We are very pleased to have Stephen Hoskins as a featured artist in the gallery and on our website.
‘My works are about the craft of making. They take a gentle delight in challenging the notions of what constitutes a print and where the perceived borders between the fine and applied arts, end and begin.
I trained as a Fine Art Printmaker. Although I now run a large research department, my true love is making. I have an abhorrence of badly made work. I use the term ‘the craft of making’ deliberately. I find the act of making work more satisfying than showing work. I enjoy trying to make an economical structure that has elegance, and hopefully beauty.
My new direction was inspired by an invitation to take part in an exhibition at the Victoria and Albert Museum. I returned to my earlier roots and made a kite based on an eighteenth century toast rack, constructed from glass fibre rod, wood and Japanese handmade paper. This led to an exhibition of prints that flew and kites that were printed.

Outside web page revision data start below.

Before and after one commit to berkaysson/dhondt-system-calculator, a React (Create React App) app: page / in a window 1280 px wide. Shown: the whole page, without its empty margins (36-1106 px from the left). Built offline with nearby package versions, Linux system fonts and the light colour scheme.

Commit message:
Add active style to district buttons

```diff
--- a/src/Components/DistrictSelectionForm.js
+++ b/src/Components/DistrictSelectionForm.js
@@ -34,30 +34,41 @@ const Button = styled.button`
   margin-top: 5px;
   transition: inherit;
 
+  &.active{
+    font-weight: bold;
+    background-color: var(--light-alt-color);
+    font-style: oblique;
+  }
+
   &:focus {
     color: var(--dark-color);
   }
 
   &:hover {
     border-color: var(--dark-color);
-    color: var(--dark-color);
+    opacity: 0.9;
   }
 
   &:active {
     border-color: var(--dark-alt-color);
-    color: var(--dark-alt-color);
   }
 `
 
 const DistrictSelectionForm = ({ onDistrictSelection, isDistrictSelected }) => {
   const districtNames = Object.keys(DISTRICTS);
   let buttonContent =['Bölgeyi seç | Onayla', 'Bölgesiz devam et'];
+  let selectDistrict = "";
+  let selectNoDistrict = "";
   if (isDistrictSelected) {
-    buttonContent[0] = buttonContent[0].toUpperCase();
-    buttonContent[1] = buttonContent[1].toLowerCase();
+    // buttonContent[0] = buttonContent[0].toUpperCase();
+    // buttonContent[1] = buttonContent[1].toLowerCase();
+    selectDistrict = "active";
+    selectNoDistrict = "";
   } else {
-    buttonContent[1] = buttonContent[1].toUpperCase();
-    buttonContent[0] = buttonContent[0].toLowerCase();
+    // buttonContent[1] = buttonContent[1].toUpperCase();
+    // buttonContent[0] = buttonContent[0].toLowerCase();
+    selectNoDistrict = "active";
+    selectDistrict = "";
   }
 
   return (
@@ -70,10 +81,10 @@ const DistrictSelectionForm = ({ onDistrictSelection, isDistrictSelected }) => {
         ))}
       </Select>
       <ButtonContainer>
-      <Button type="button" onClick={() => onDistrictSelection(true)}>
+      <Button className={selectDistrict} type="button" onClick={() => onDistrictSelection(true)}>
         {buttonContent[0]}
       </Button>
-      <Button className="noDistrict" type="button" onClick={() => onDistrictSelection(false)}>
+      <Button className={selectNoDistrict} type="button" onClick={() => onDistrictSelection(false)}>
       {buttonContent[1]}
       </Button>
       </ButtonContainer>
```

Paying homage to traditional kite manufacture from Japan, Thailand, Nepal and India, making the kites was only possible by marrying late twentieth Century technology and the unsurpassable quality of a delicate sheet of hand made paper.
For the work displayed here I have gone back to my teenage years and my love of model aeroplanes. Between the ages of thirteen and sixteen, I made many aeroplanes using the traditional process of hand cut balsa wood ribs covered in Japanese tissue and sealed with Cellulose dope. Following the success of my kite series, I feel making planes is a natural progression.
The works on display combine traditional materials with new technologies. The plane ribs and formers are made in laser cut balsa wood. The model was drawn in Adobe Illustrator as a plan, front elevation and side view. The traditional Japanese tissue is inkjet printed on a UV cured wide format printer. I take a perverse delight in cutting a complete set of ribs for a wing knowing they will slot together first try!
In the UK there are still very distinct borders between perceptions of art and craft. As an educator, denial of craft skills seems to me a sad consequence of current trends. These works are an attempt to stand up for my beliefs as an artist.’
In the gallery we have a collection of prints by Stephen which will be on display until early December, come along to the studio to take a look at the works exhibited.